Explore these ideas and more!

熊本
い

Japanese Gardens

Roses, Good Night

鬼瓦。。。何となく印象的で。

鬼瓦。。。何となく印象的で。

鬼瓦

Green Man, Statue, Temples, Castles, Environment, Chinese, Handicraft, Paisajes, Chateaus

合? のやつ 蒲原

合? のやつ 蒲原

特注の表札が完成しました。 鬼面鬼瓦付きの立派な表札です。10㎝程の小さな鬼瓦ですけど、 型抜きではなく、手作りしました。小さくても迫力のある鬼瓦になりました。 表札として、お客さまを迎えつつ、魔除けも兼ねていますので良い事しかないはず!?です。多分。 ありがとうございました。

特注の表札が完成しました。 鬼面鬼瓦付きの立派な表札です。10㎝程の小さな鬼瓦ですけど、 型抜きではなく、手作りしました。小さくても迫力のある鬼瓦になりました。 表札として、お客さまを迎えつつ、魔除けも兼ねていますので良い事しかないはず!?です。多分。 ありがとうございました。

πタイプのもう少し複雑なやつ 蒲原

πタイプのもう少し複雑なやつ 蒲原

Oni-gawara

Onigawara on Roof of Tokyo National University of Fine Arts and Music.

熊本
The name “onigawara” means literally “demon tiles” because the early end tiles were traditionally molded in the shape of a demon’s head or face, much like a clay gargoyle with the same function, i.e., to ward off evil. Onigawara developed around the middle of the Edo period when the tile roofs became popular for houses, and they reflected the status of the family. These highly decorative and unusual Japanese architectural elements are very popular in Japan.

The name “onigawara” means literally “demon tiles” because the early end tiles were traditionally molded in the shape of a demon’s head or face, much like a clay gargoyle with the same function, i.e., to ward off evil. Onigawara developed around the middle of the Edo period when the tile roofs became popular for houses, and they reflected the status of the family. These highly decorative and unusual Japanese architectural elements are very popular in Japan.

Roof Tile Oni-gawara (鬼瓦) Artist/maker unknown, Japanese Made in Japan, Edo Period (1615-1868) 19th century Earthenware Philadelphia Museum of Art

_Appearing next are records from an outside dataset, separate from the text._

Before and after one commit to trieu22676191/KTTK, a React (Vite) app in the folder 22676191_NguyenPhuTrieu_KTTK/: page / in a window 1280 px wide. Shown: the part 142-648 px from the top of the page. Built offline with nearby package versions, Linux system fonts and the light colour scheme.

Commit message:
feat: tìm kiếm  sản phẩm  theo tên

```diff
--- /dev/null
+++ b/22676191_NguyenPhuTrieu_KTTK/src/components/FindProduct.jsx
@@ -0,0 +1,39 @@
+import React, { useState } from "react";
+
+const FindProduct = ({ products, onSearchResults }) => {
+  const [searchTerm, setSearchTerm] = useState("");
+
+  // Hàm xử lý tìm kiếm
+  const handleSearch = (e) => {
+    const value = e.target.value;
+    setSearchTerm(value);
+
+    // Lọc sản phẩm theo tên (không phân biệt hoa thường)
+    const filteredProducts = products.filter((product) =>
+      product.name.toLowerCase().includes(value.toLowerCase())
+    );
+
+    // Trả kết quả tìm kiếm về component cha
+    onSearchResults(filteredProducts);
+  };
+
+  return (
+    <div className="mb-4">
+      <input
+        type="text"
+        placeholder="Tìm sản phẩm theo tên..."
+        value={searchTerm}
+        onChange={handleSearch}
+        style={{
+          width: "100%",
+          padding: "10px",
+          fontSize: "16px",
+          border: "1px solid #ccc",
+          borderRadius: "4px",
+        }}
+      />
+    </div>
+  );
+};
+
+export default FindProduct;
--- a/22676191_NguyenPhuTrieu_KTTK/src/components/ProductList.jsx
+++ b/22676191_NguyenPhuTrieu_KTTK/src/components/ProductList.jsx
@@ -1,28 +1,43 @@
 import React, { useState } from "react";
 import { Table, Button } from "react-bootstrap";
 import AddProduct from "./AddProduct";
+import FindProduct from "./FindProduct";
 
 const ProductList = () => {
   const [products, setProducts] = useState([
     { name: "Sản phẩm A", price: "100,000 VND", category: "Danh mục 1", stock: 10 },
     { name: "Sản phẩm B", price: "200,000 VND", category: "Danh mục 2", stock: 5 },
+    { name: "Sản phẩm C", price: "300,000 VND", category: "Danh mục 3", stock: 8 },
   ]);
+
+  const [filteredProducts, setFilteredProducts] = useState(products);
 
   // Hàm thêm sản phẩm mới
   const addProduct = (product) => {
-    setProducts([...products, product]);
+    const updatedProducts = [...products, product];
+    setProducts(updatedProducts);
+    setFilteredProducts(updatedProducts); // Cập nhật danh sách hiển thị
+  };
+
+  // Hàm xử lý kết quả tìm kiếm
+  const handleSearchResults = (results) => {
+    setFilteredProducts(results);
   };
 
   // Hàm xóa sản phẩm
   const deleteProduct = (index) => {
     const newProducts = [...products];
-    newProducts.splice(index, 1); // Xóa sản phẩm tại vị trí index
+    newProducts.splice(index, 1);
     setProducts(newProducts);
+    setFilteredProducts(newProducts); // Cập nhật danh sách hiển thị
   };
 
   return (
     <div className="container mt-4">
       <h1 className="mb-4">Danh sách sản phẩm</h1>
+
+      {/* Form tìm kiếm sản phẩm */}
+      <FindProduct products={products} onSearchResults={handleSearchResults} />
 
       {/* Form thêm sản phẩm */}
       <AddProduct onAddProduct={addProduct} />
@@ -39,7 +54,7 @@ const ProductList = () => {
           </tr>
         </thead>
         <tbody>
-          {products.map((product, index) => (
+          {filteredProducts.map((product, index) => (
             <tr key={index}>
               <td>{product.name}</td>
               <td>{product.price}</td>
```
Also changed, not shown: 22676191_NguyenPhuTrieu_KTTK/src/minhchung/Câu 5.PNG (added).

Nineteenth-century Japanese oni-gawara/devil tile for positioning on the roof of a traditional Japanese house; a protective symbol, the clouds and waves below it additionally warding against fire. (Philadelphia Museum of Art)

Pinterest
Search